Anyway, I’m over the tech paranoia – it’s making our kids way smarter in a lot of interesting ways. And they’re still playing and engaging in ‘creative play’ – which is also different to the ‘olden days’ where it involved a complete lack of supervision resulting in endless bullying or setting fire to the local library.

I think tech means kids are less bored now. They’re still bored enough to come up with their own fun, they’re kids, they’re just less bored. For the record, my kid spends more time reading books than playing with tech. As she grows older she will likely do even more learning on her ipad – she already does maths that she doesn’t do at school on the ipad. She’s learning that this kind of maths extension is fun and interesting, and she can do it at her own pace. This is a vast improvement on the good old days, when she would have been otherwise engaged pulling her teeth out of someone’s head.

 

 

 

Revenge effects

Newsflash! Australian employers encouraged to ‘retire’ casual staff at twelve months!

I woke up this morning to the news that the Fair Work Commission had accepted Union demands to give casual workers permanent work;

“If the casual employment turns out to be long-term in nature, and to be of sufficient regularity … then we consider it to be fair and necessary for the employee to have access to a mechanism by which the casual employment may be converted to an appropriate form of permanent employment,” the full bench found.

Most of my colleagues are on casual contracts, many have been for years, including myself. I’ve done the same job, for the same money for five years. Each year is covered by two casual contracts, which are zero hours when I sign them.

So you’re thinking hey this is good right? I can now ask for permanent work?

Yeah I guess that’s true except three things;

Employers can refuse the request on reasonable grounds including that…. they could foresee their position would no longer exist in the next 12 months.

First, What stops an employer from simply saying ‘I don’t think your job will exist in twelve months’?

Second, there’s casual loading in casual pay, to compensate for being casual. It’s probably about 30% would be my guess. Does this mean a pay cut? Do casuals trade permanence for less money?
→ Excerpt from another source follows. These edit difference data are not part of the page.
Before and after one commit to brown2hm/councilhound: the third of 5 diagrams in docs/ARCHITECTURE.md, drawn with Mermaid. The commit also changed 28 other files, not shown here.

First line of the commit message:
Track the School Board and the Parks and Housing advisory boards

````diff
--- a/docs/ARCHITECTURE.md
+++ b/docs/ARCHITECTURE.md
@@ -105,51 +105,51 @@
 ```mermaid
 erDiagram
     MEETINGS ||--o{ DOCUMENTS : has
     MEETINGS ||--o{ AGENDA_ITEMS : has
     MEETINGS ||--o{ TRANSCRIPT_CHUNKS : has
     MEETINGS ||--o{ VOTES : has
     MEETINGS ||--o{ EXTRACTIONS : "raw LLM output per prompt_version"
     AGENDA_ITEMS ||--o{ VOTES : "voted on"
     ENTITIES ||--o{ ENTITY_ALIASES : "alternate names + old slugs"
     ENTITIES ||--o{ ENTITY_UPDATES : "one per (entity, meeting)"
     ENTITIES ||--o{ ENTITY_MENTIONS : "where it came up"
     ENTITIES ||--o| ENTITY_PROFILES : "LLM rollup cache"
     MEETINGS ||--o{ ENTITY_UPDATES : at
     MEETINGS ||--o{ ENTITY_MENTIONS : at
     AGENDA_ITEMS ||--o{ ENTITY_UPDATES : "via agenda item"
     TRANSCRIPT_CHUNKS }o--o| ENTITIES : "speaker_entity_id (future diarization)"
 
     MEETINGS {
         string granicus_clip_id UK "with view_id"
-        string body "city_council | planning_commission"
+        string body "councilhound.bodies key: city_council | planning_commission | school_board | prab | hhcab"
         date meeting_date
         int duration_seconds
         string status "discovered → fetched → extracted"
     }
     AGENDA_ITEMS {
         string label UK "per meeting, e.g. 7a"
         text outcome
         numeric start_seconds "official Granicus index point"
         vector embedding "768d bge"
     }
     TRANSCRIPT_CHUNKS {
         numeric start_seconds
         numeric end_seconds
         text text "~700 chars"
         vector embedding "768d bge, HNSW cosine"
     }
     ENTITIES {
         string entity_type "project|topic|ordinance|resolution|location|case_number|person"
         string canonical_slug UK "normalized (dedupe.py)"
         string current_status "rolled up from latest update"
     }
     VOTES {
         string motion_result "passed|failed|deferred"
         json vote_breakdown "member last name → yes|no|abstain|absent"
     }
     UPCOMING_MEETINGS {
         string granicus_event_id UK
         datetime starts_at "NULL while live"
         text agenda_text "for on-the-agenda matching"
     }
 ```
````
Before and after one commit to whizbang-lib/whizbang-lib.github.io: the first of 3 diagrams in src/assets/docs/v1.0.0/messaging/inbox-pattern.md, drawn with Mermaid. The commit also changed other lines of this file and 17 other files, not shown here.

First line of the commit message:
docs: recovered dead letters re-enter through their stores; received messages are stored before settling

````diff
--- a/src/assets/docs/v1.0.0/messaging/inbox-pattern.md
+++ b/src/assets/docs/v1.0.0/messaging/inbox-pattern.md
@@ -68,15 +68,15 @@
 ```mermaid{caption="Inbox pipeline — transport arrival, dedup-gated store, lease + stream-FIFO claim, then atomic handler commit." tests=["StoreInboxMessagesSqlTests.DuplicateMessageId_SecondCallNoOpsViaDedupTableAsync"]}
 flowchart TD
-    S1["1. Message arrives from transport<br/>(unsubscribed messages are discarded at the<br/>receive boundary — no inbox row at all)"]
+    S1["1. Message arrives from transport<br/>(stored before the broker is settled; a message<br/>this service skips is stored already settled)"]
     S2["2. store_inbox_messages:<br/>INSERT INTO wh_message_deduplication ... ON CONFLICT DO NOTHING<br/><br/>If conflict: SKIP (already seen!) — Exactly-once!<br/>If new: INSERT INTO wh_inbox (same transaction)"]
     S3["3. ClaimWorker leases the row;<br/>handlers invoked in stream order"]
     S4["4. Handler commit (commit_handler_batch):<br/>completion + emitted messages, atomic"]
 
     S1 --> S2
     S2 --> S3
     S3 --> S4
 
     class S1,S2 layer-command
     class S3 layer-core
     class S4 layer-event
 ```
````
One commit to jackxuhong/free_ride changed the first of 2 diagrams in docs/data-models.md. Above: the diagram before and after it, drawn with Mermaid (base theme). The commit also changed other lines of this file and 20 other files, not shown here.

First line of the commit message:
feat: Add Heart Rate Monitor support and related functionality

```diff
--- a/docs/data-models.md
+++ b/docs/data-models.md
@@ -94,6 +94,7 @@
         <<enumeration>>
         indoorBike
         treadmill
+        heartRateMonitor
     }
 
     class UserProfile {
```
But perhaps the most problematic implication is this;  employers will be penalised for employing a casual for longer than twelve months. Surely this will encourage them to replace ‘old’ casuals with ‘new ones’ to prevent them from applying for permanent positions?